(Beginning of MATERIALS PROVIDED)
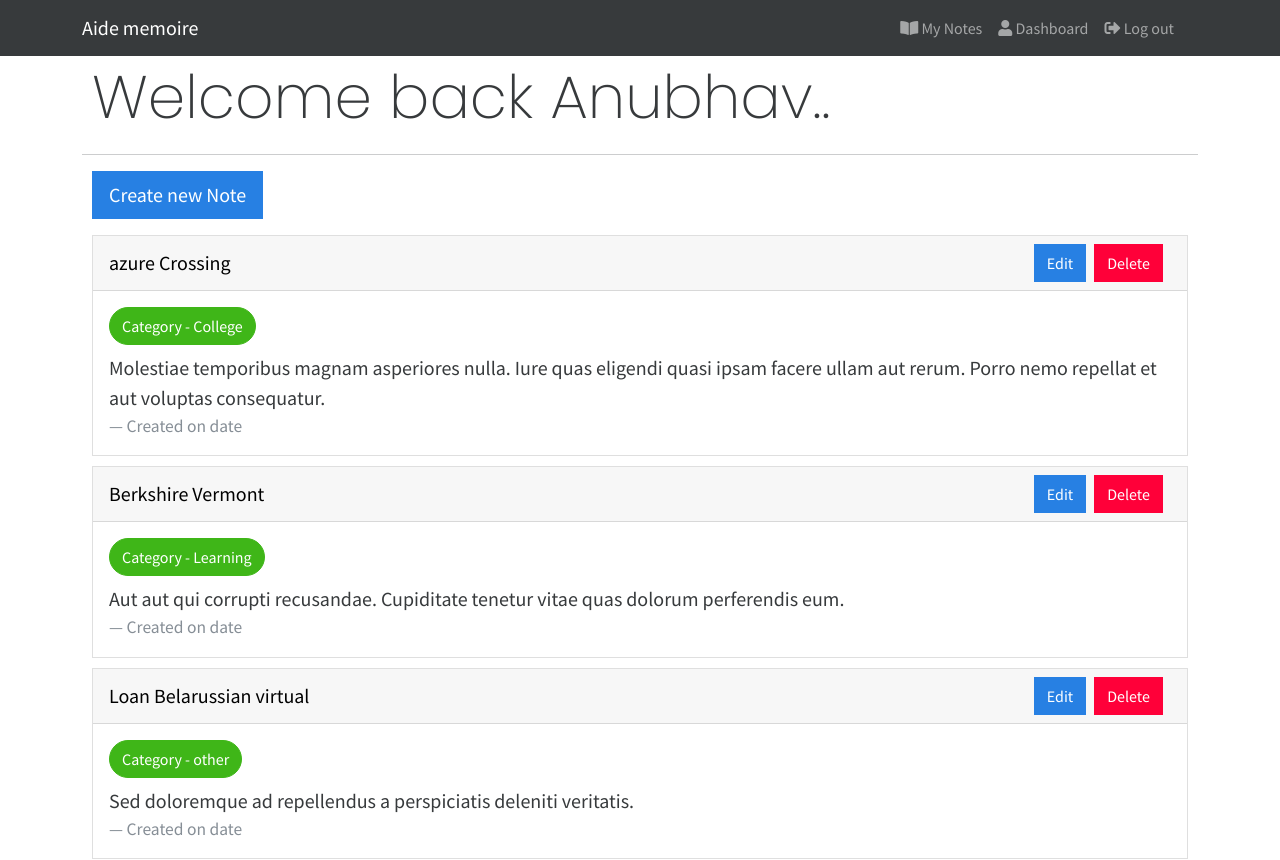
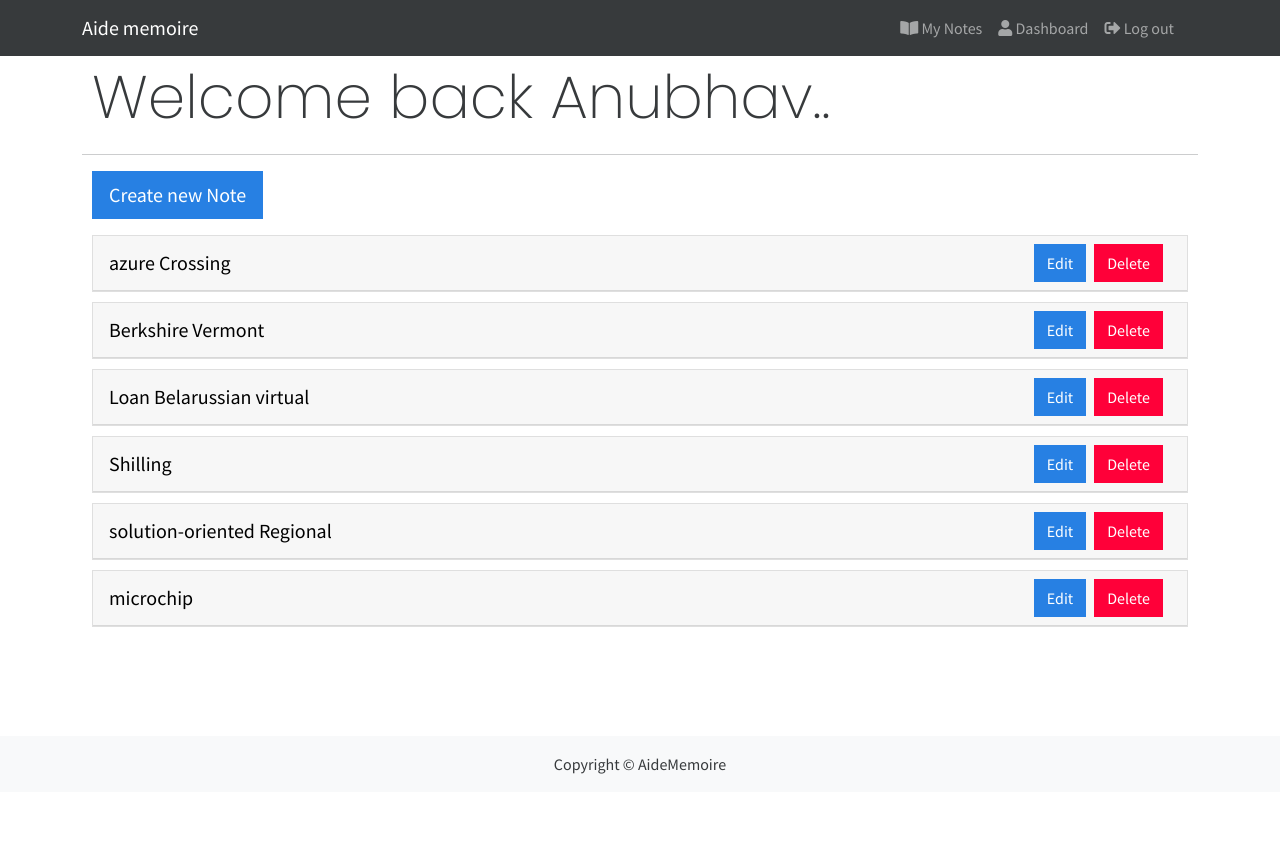
Before and after one commit to anubhavcu/aide-memoire, a React (Create React App) app in the folder frontend/: page /notes in a window 1280 px wide. Shown: the top 860 px of the page. After the commit the page ends 800 px from the top, so only its background shows below. Built offline with nearby package versions, Linux system fonts and the light colour scheme.

Commit message:
added Accordian to collapse and expand each note

```diff
--- a/frontend/src/components/screens/Notes/Notes.jsx
+++ b/frontend/src/components/screens/Notes/Notes.jsx
@@ -1,4 +1,4 @@
-import { Badge, Button, Card } from 'react-bootstrap';
+import { Accordion, Badge, Button, Card } from 'react-bootstrap';
 import { Link } from 'react-router-dom';
 import MainScreen from '../../MainScreen';
 import { useEffect } from 'react';
@@ -20,6 +20,7 @@
         </Button>
       </Link>
       {notes.map((note) => (
+        <Accordion>
           <Card style={{ margin: 10 }}>
             <Card.Header style={{ display: 'flex' }}>
               <span
@@ -32,7 +33,9 @@
                   cursor: 'pointer',
                 }}
               >
+                <Accordion.Toggle as={Card.Text} eventKey='0' variant='link'>
                   {note.title}
+                </Accordion.Toggle>
               </span>
               <div>
                 <Link to={`/note/${note._id}`}>
@@ -47,6 +50,7 @@
                 </Button>
               </div>
             </Card.Header>
+            <Accordion.Collapse eventKey='0'>
               <Card.Body>
                 <h4>
                   {/* <Badge variant='success'>Category -{note.category}</Badge> */}
@@ -59,7 +63,9 @@
                   <footer className='blockquote-footer'>Created on date</footer>
                 </blockquote>
               </Card.Body>
+            </Accordion.Collapse>
           </Card>
+        </Accordion>
       ))}
     </MainScreen>
   );
```
Lines whose indentation alone changed are shown as unchanged.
(End of MATERIALS PROVIDED)
> **TASK TO COMPLETE**:
Pictures do not belong in the copy. Reproduce the rest of the data exactly.

> **RESULT**:
Before and after one commit to anubhavcu/aide-memoire, a React (Create React App) app in the folder frontend/: page /notes in a window 1280 px wide. Shown: the top 860 px of the page. After the commit the page ends 800 px from the top, so only its background shows below. Built offline with nearby package versions, Linux system fonts and the light colour scheme.

Commit message:
added Accordian to collapse and expand each note

```diff
--- a/frontend/src/components/screens/Notes/Notes.jsx
+++ b/frontend/src/components/screens/Notes/Notes.jsx
@@ -1,4 +1,4 @@
-import { Badge, Button, Card } from 'react-bootstrap';
+import { Accordion, Badge, Button, Card } from 'react-bootstrap';
 import { Link } from 'react-router-dom';
 import MainScreen from '../../MainScreen';
 import { useEffect } from 'react';
@@ -20,6 +20,7 @@
         </Button>
       </Link>
       {notes.map((note) => (
+        <Accordion>
           <Card style={{ margin: 10 }}>
             <Card.Header style={{ display: 'flex' }}>
               <span
@@ -32,7 +33,9 @@
                   cursor: 'pointer',
                 }}
               >
+                <Accordion.Toggle as={Card.Text} eventKey='0' variant='link'>
                   {note.title}
+                </Accordion.Toggle>
               </span>
               <div>
                 <Link to={`/note/${note._id}`}>
@@ -47,6 +50,7 @@
                 </Button>
               </div>
             </Card.Header>
+            <Accordion.Collapse eventKey='0'>
               <Card.Body>
                 <h4>
                   {/* <Badge variant='success'>Category -{note.category}</Badge> */}
@@ -59,7 +63,9 @@
                   <footer className='blockquote-footer'>Created on date</footer>
                 </blockquote>
               </Card.Body>
+            </Accordion.Collapse>
           </Card>
+        </Accordion>
       ))}
     </MainScreen>
   );
```
Lines whose indentation alone changed are shown as unchanged.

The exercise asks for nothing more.